The new installment would add $24 billion to the government's chief disaster account and establish a new $12 billion grant program for flood risk mitigation projects. Smaller amounts would go to small business loans and to aid farmers suffering crop losses.
The request followed lobbying by Texas Gov. Greg Abbott and Puerto Rico Gov. Ricardo Rosselló, who pressed the White House for far more. There are sure to be attempts to add to the measure as it advances through the House and Senate.
"This request does not come close to what local officials say is needed," said New York Rep. Nita Lowey, top Democrat on the House Appropriations Committee.
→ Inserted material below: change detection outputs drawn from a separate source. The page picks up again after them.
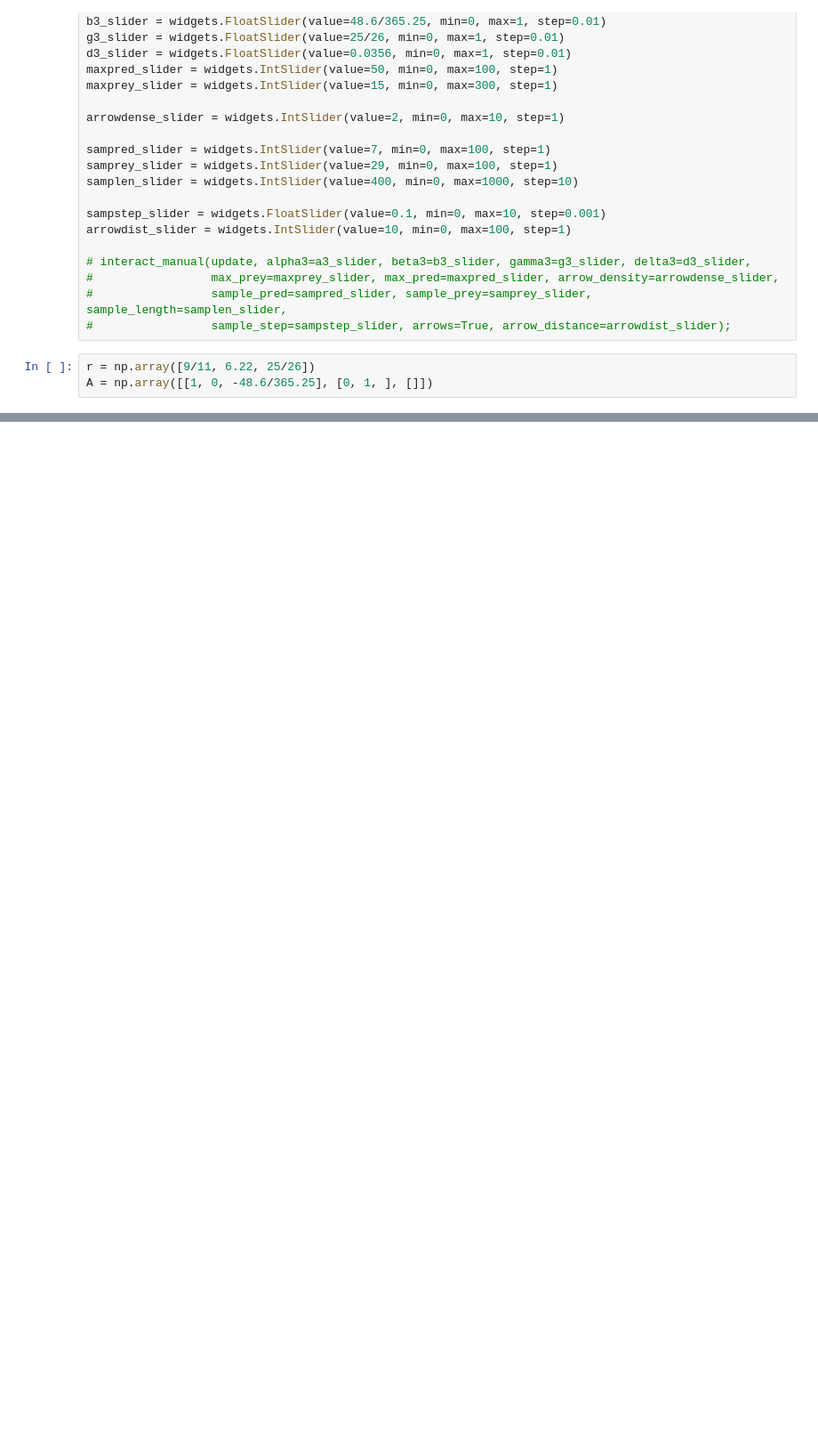
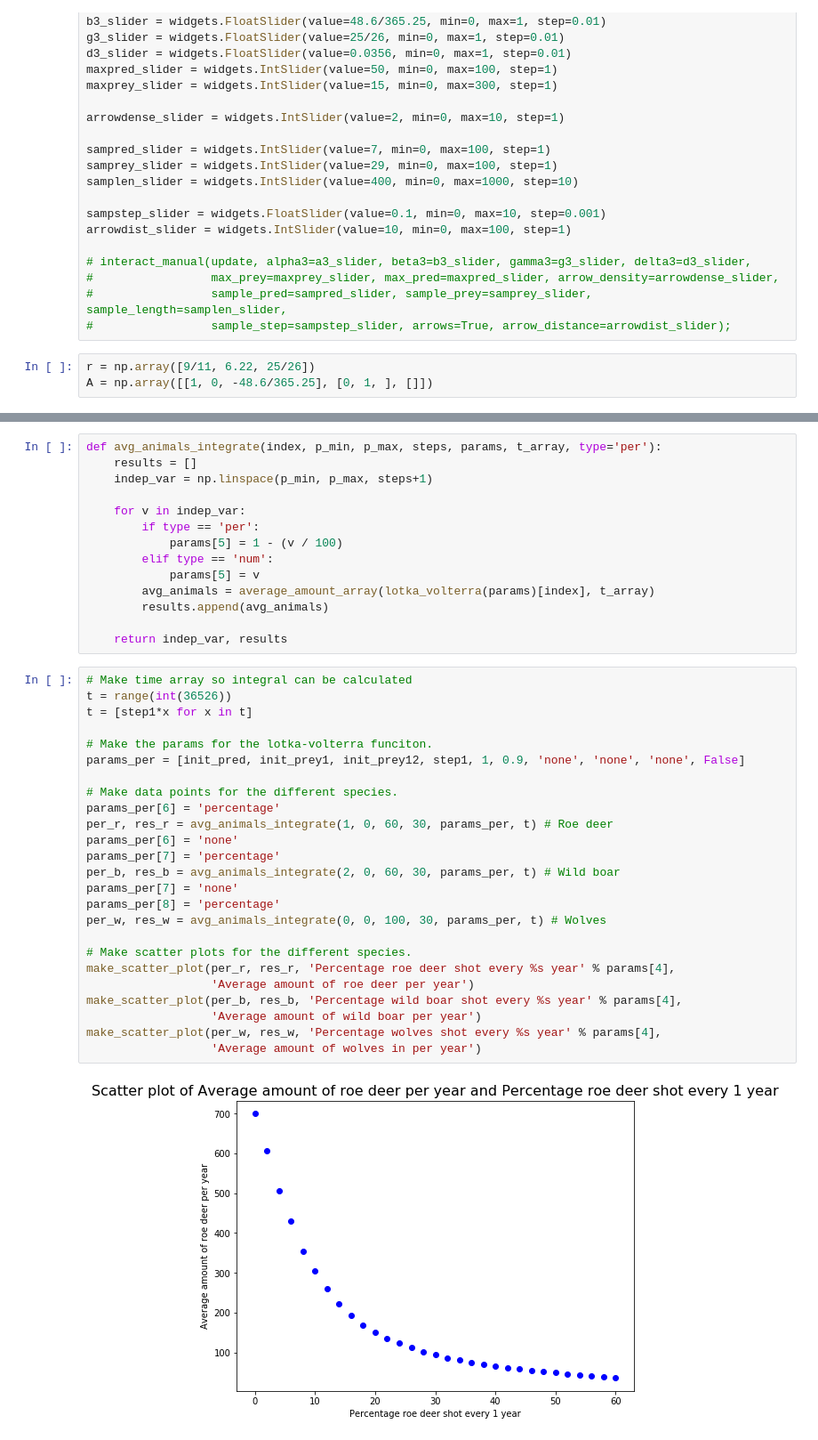
Before and after one commit to LvZut/Modeling-wolf-population-in-the-Netherlands, a Jupyter notebook: Lotka-Volterra test.ipynb, the cells around one changed output, grey strips where cells are left out. Shown at 89% size. Drawn from its saved outputs; the diff is of its cells as text; blank space fills up the shorter version.

Commit message:
Function with avg amount of animals
Added functions that relate avg amount of animals and other variables.

```diff
--- a/Lotka-Volterra test.ipynb
+++ b/Lotka-Volterra test.ipynb
@@ -476,0 +523,41 @@ A = np.array([[1, 0, -48.6/365.25], [0, 1, ], []])
+# %%
+def avg_animals_integrate(index, p_min, p_max, steps, params, t_array, type='per'):
+    results = []
+    indep_var = np.linspace(p_min, p_max, steps+1)
+
+    for v in indep_var:
+        if type == 'per':
+            params[5] = 1 - (v / 100)
+        elif type == 'num':
+            params[5] = v
+        avg_animals = average_amount_array(lotka_volterra(params)[index], t_array)
+        results.append(avg_animals)
+
+    return indep_var, results
+# %%
+# Make time array so integral can be calculated
+t = range(int(36526))
+t = [step1*x for x in t]
+
+# Make the params for the lotka-volterra funciton.
+params_per = [init_pred, init_prey1, init_prey12, step1, 1, 0.9, 'none', 'none', 'none', False]
+
+# Make data points for the different species.
+params_per[6] = 'percentage'
+per_r, res_r = avg_animals_integrate(1, 0, 60, 30, params_per, t) # Roe deer
+params_per[6] = 'none'
+params_per[7] = 'percentage'
+per_b, res_b = avg_animals_integrate(2, 0, 60, 30, params_per, t) # Wild boar
+params_per[7] = 'none'
+params_per[8] = 'percentage'
+per_w, res_w = avg_animals_integrate(0, 0, 100, 30, params_per, t) # Wolves
+
+# Make scatter plots for the different species.
+make_scatter_plot(per_r, res_r, 'Percentage roe deer shot every %s year' % params[4],
+                  'Average amount of roe deer per year')
+make_scatter_plot(per_b, res_b, 'Percentage wild boar shot every %s year' % params[4],
+                  'Average amount of wild boar per year')
+make_scatter_plot(per_w, res_w, 'Percentage wolves shot every %s year' % params[4],
+                  'Average amount of wolves in per year')
+# %% [output]
+[figure, added]
```
Also changed, not shown: parts of 15 cells of this notebook.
Even before the measure was delivered, Sen. John Cornyn, R-Texas, called it "wholly inadequate." Cornyn worked in September to nearly double Trump's initial request for Harvey aid and has been battling with the White House behind the scenes.
The measure arrives as lawmakers and the White House face numerous budget-related issues by year's end, including a deadline of Dec. 8 to avert a government shutdown. Top Capitol Hill leaders are also negotiating bipartisan spending increases for the Pentagon and domestic agencies in hopes of passing a catchall government funding bill. They are also seeking to renew a popular program that provides health care to children from low-income families.
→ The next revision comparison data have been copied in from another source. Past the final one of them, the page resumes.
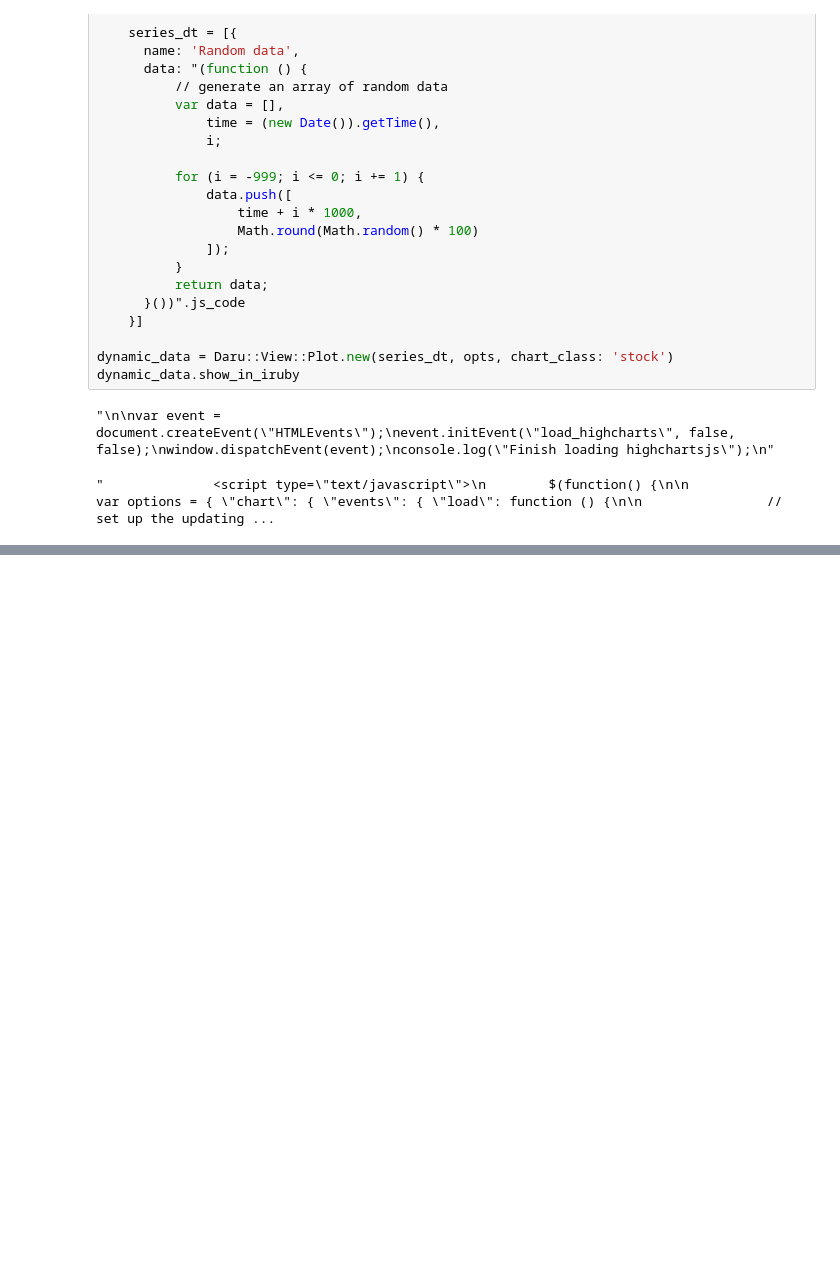
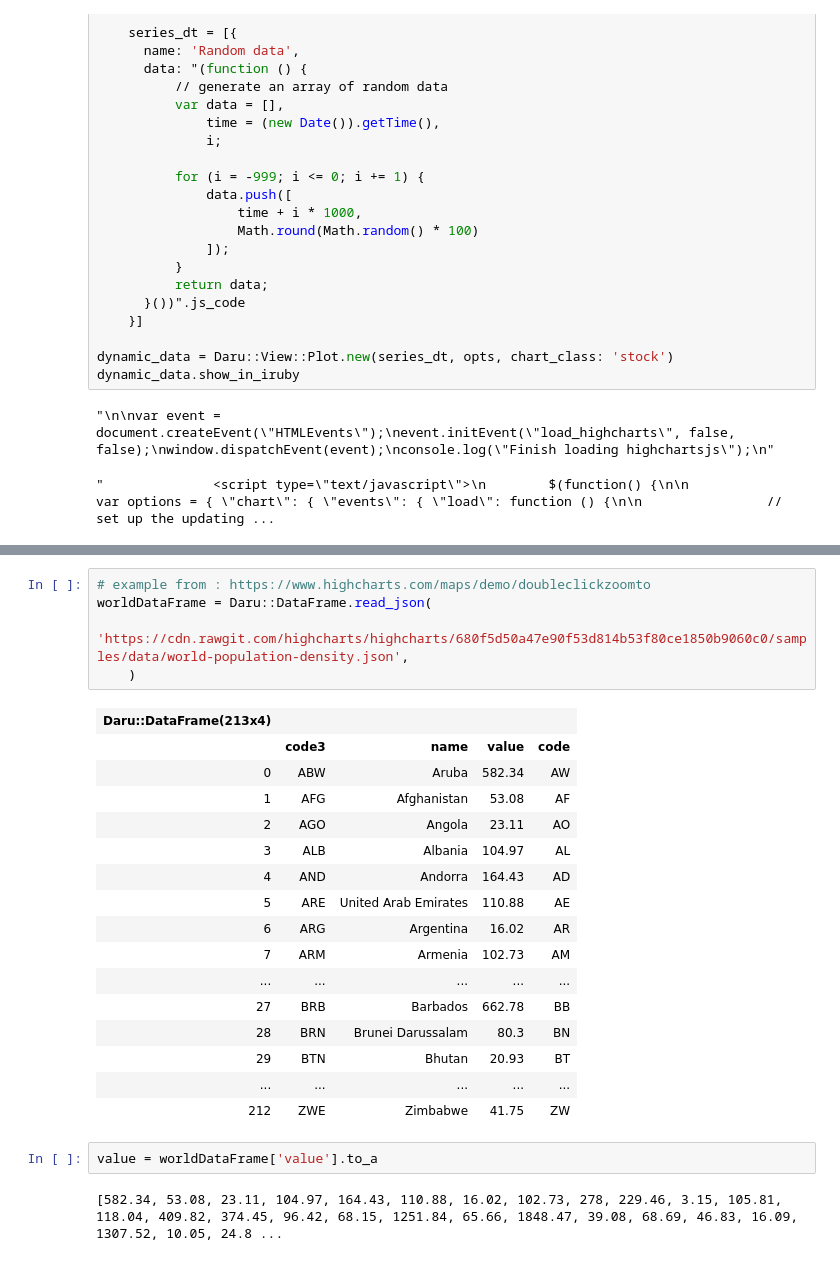
Before and after one commit to Shekharrajak/medium-daru-view-blog, a Jupyter notebook: HighChart Blog daru-view gem introduction.ipynb, the cells around one changed output, grey strips where cells are left out. Drawn from its saved outputs; the diff is of its cells as text; blank space fills up the shorter version.

Commit message:
highmap example added for highchart blog

```diff
--- a/HighChart Blog daru-view gem introduction.ipynb
+++ b/HighChart Blog daru-view gem introduction.ipynb
@@ -138,0 +143,26 @@ dynamic_data.show_in_iruby
+# %%
+# example from : https://www.highcharts.com/maps/demo/doubleclickzoomto
+worldDataFrame = Daru::DataFrame.read_json(
+      'https://cdn.rawgit.com/highcharts/highcharts/680f5d50a47e90f53d814b53f80ce1850b9060c0/samples/data/world-population-density.json',
+    )
+# %% [output]
+| Daru::DataFrame(213x4) |  |  |  |  |
+|  | code3 | name | value | code |
+| 0 | ABW | Aruba | 582.34 | AW |
+| 1 | AFG | Afghanistan | 53.08 | AF |
+| 2 | AGO | Angola | 23.11 | AO |
+| 3 | ALB | Albania | 104.97 | AL |
+| 4 | AND | Andorra | 164.43 | AD |
+| 5 | ARE | United Arab Emirates | 110.88 | AE |
+| 6 | ARG | Argentina | 16.02 | AR |
+| 7 | ARM | Armenia | 102.73 | AM |
+| ... | ... | ... | ... | ... |
+| 27 | BRB | Barbados | 662.78 | BB |
+| 28 | BRN | Brunei Darussalam | 80.3 | BN |
+| 29 | BTN | Bhutan | 20.93 | BT |
+| ... | ... | ... | ... | ... |
+| 212 | ZWE | Zimbabwe | 41.75 | ZW |
+# %%
+value = worldDataFrame['value'].to_a
+# %% [output]
+[582.34, 53.08, 23.11, 104.97, 164.43, 110.88, 16.02, 102.73, 278, 229.46, 3.15, 105.81, 118.04, 409.82, 374.45, 96.42, 68.15, 1251.84, 65.66, 1848.47, 39.08, 68.69, 46.83, 16.09, 1307.52, 10.05, 24.8 ...
```
Also changed, not shown: parts of 3 cells of this notebook, 3 other files.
And there's a tax bill that is Republicans' top priority. GOP leaders have appeared wary of tackling other budget-related issues while the tax legislation was taking shape but time is running low and coming weeks are likely to bring a burst of activity. Talks on increasing tight "caps" on agency budgets have centered on a GOP plan for a two-year, $182 billion increase that still falls short of demands by both defense hawks and Democrats seeking more for domestic programs.
Rossello has requested $94 billion, including $18 billion to rebuild the island's power grid and $31 billion for housing. The White House anticipates sending another request focused on the needs of the island territory but hasn't indicated when that would be.
"Because Hurricane Maria occurred more recently, damage assessments are ongoing," said White House budget director Mick Mulvaney.
Mulvaney also asked lawmakers to consider $59 billion in spending cuts to pay for the aid, including $44 billion from benefit programs by extending automatic cuts known as sequestration over the 2025-2027 budget window.
Texas and Florida are also sure to be disappointed. Texas Gov. Greg Abbott submitted a $61 billion request to Trump last month for Harvey-related damages, including ambitious requests for flood control and navigation projects. The Florida congressional delegation has asked for $27 billion.
Florida Sen. Bill Nelson, a Democrat, said in a statement that the request "doesn't come close to providing what is needed. People are hurting and they desperately need our help, yet this request has no money to provide housing for evacuees and barely any money for Florida's citrus growers. That's unacceptable."
"Congress needs to pass a more robust disaster bill that actually provides the funding needed to help people recover," Nelson said.
House Speaker Paul Ryan, R-Wis., said Congress had "proven its commitment to aid those suffering from the natural disasters of the fall." Ryan said the House would "review the request and work with the administration and members from affected states to help the victims get the resources they need to recover and rebuild."